“I thought we were headed there,” he said. “They were going at us on some key issues that we held close to the heart.”
Giving members in the second pay tier a definite path to reach full tier-one pay was one of the biggest achievements of this set of negotiations.
Steve Marzen, the bargaining chairman for Local 677, said giving members in the second pay tier a definite path to reach full tier-one pay was one of the biggest achievements of this set of negotiations. Under the old system, second-tier members only advanced to tier one through attrition. Due to the current business conditions in the industry, many members would not have reached tier-one pay without the new language.

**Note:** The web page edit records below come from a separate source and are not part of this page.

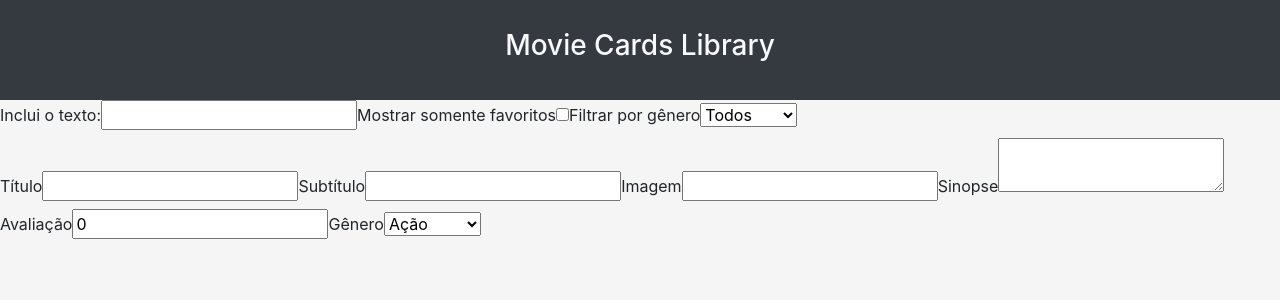
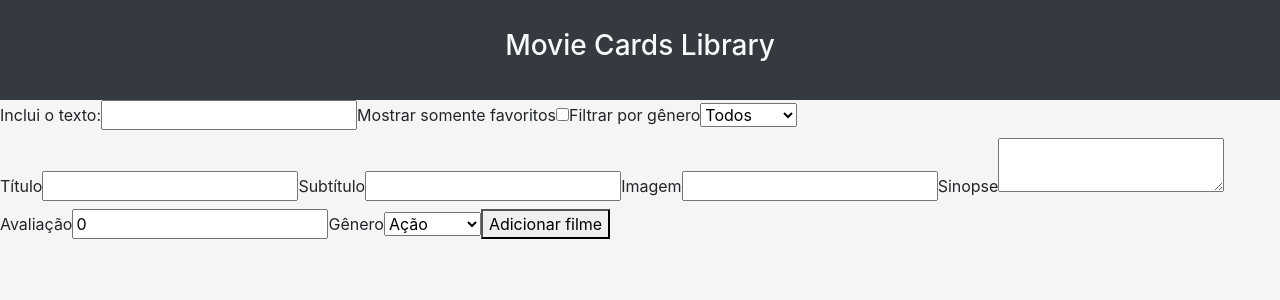
Before and after one commit to christianbvolz/project-movie-cards-library-stateful, a React (Create React App) app: page / in a window 1280 px wide. Shown: the top 300 px of the page. Built offline with nearby package versions, Linux system fonts and the light colour scheme.

Commit message:
requisito 14, componente AddMovie completo e erros do lint corrigidos

```diff
--- a/src/components/AddMovie.jsx
+++ b/src/components/AddMovie.jsx
@@ -1,6 +1,8 @@
 import React from 'react';
+import PropTypes from 'prop-types';
 import AddMovieInput from './AddMovieInput';
 import AddMovieSelect from './AddMovieSelect';
+import AddMovieTextArea from './AddMovieTextArea';
 
 class AddMovie extends React.Component {
   constructor() {
@@ -14,6 +16,7 @@ class AddMovie extends React.Component {
       genre: 'action',
     };
     this.handleChange = this.handleChange.bind(this);
+    this.resetState = this.resetState.bind(this);
   }
 
   handleChange({ target }) {
@@ -21,9 +24,21 @@ class AddMovie extends React.Component {
     this.setState({ [name]: value });
   }
 
+  resetState() {
+    const { onClick } = this.props;
+    onClick(this.state);
+    this.setState({
+      subtitle: '',
+      title: '',
+      imagePath: '',
+      storyLine: '',
+      rating: 0,
+      genre: 'action',
+    });
+  }
+
   render() {
     const { title, subtitle, imagePath, storyLine, rating, genre } = this.state;
-    // const describe = ["Título", "Subtítulo", "Imagem", "Sinopse", "Avaliação", "Gênero"];
     return (
       <form data-testid="add-movie-form">
         <AddMovieInput
@@ -44,15 +59,7 @@ class AddMovie extends React.Component {
           handleChange={ this.handleChange }
           describe="Imagem"
         />
-        <label htmlFor="d" data-testid="storyline-input-label">
-          Sinopse
-          <textarea
-            value={ storyLine }
-            data-testid="storyline-input"
-            name="storyLine"
-            onChange={ this.handleChange }
-          />
-        </label>
+        <AddMovieTextArea storyLine={ storyLine } handleChange={ this.handleChange } />
         <AddMovieInput
           value={ rating }
           name="rating"
@@ -63,9 +70,20 @@ class AddMovie extends React.Component {
           genre={ genre }
           handleChange={ this.handleChange }
         />
+        <button
+          type="reset"
+          data-testid="send-button"
+          onClick={ this.resetState }
+        >
+          Adicionar filme
+        </button>
       </form>
     );
   }
 }
 
+AddMovie.propTypes = {
+  onClick: PropTypes.func.isRequired,
+};
+
 export default AddMovie;
--- a/src/components/AddMovieInput.jsx
+++ b/src/components/AddMovieInput.jsx
@@ -1,4 +1,5 @@
 import React from 'react';
+import PropTypes from 'prop-types';
 
 class AddMovieInput extends React.Component {
   render() {
@@ -24,4 +25,15 @@ class AddMovieInput extends React.Component {
   }
 }
 
+AddMovieInput.propTypes = {
+  value: PropTypes.string,
+  handleChange: PropTypes.func.isRequired,
+  describe: PropTypes.string.isRequired,
+  name: PropTypes.string.isRequired,
+};
+
+AddMovieInput.defaultProps = {
+  value: '',
+};
+
 export default AddMovieInput;
--- a/src/components/AddMovieSelect.jsx
+++ b/src/components/AddMovieSelect.jsx
@@ -1,4 +1,5 @@
 import React from 'react';
+import PropTypes from 'prop-types';
 
 class AddMovieSelect extends React.Component {
   render() {
@@ -21,4 +22,9 @@ class AddMovieSelect extends React.Component {
   }
 }
 
+AddMovieSelect.propTypes = {
+  genre: PropTypes.string.isRequired,
+  handleChange: PropTypes.func.isRequired,
+};
+
 export default AddMovieSelect;
--- /dev/null
+++ b/src/components/AddMovieTextArea.jsx
@@ -0,0 +1,26 @@
+import React from 'react';
+import PropTypes from 'prop-types';
+
+class AddMovieTextArea extends React.Component {
+  render() {
+    const { storyLine, handleChange } = this.props;
+    return (
+      <label htmlFor="d" data-testid="storyline-input-label">
+        Sinopse
+        <textarea
+          value={ storyLine }
+          data-testid="storyline-input"
+          name="storyLine"
+          onChange={ handleChange }
+        />
+      </label>
+    );
+  }
+}
+
+AddMovieTextArea.propTypes = {
+  storyLine: PropTypes.string.isRequired,
+  handleChange: PropTypes.func.isRequired,
+};
+
+export default AddMovieTextArea;
```
Also changed, not shown: 1 other file (tests, documents, lock files or other folders).
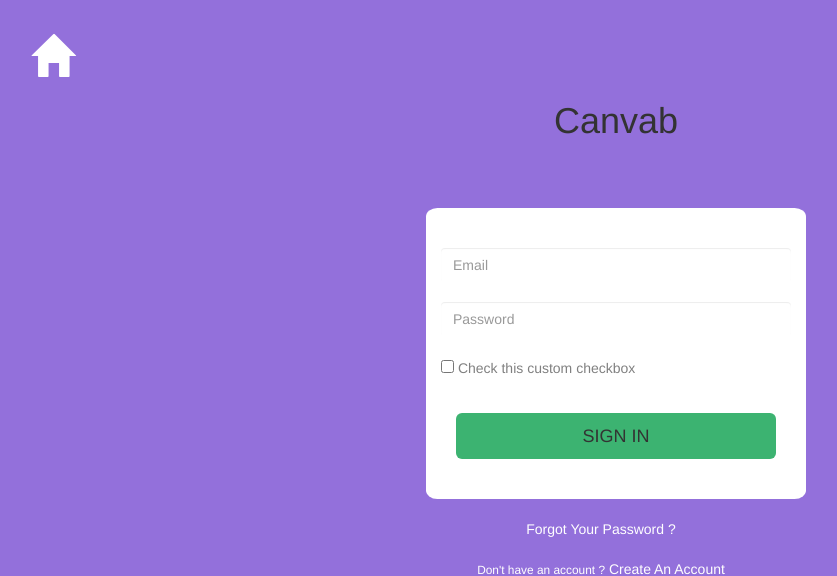
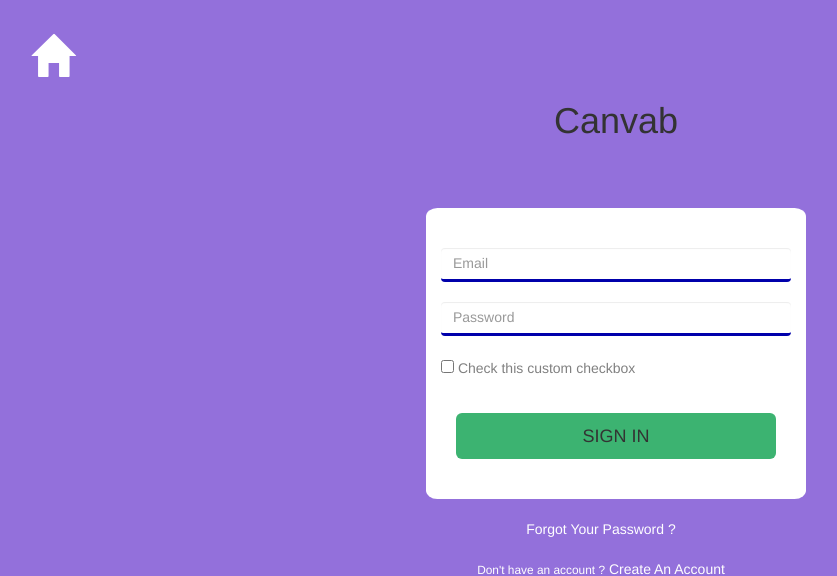
Before and after one commit to shailaja-enbake/Task-1, a PHP site: page / in a window 1280 px wide. Shown: the top 576 px of the page, without its empty margins (39-876 px from the left). Run offline with PHP 8.4, Linux system fonts and the light colour scheme.

Commit message:
Final uploading for review

```diff
--- a/First.css
+++ b/First.css
@@ -54,8 +54,12 @@
 
 	margin-bottom: 10%;
 }
-.noborder
+.enbake
 {
-    background: transparent;
+    height: 50px;
     border: none;
+    border-bottom: 2px solid blue;
+    border-radius: 0px;
+    outline: none !important;
+    box-shadow: none !important;
 }
--- a/Login.html
+++ b/Login.html
@@ -21,8 +21,8 @@
     <div class="col-sm-4 div2">
      <FORM class="f1"><br/><br/>
 
-            <input style="border: none;" type="email" class="form-control" placeholder="Email" required=""><br>
-            <input  style="border: none;" type="password" class="form-control" placeholder="Password" required=""><br>
+            <input style="border: none; border-bottom-style: outset; border-bottom-color: blue" type="email" class="form-control" placeholder="Email" required=""><br>
+            <input style="border: none; border-bottom-style: outset; border-bottom-color: blue" type="password" class="form-control" placeholder="Password" required=""><br>
             <label class="custom-control custom-checkbox mohit">
               <input type="checkbox" class="custom-control-input">
               <span class="custom-control-indicator"></span>
```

“As long as they are working, they are going to be one day closer to tier one,” Marzen said.
“We hope that we can show them that the union is for everybody,” added Kotze.
Members also felt that maintaining health care with modest contributions on their part was a selling point, Marzen said.
“In today’s world, that is a feat in and of itself,” he added. “No matter what company or organization you are with, everybody is after health care.”
Vice President Jewell thanked the bargaining committees for their work in crafting a solid contract.
“The bargaining committees fought hard to make exceptional gains for Mack workers,” said Jewell. “We’re especially proud of how they were able to eliminate the second-tier pay schedule in this contract.”
Dittes, the director of UAW Region 9 which includes Pennsylvania, said, “Job security at Mack was in question, but the committee held fast to its previously negotiated contract language. As a result, strong job protections remain in place.”
“This agreement moves Mack workers forward and keeps the company globally competitive,” said Curry, whose region covers the Mid-Atlantic and South. “Hard work by the bargaining committee and strong backing from the members brought us a solid contract.”
Other users read these articles next...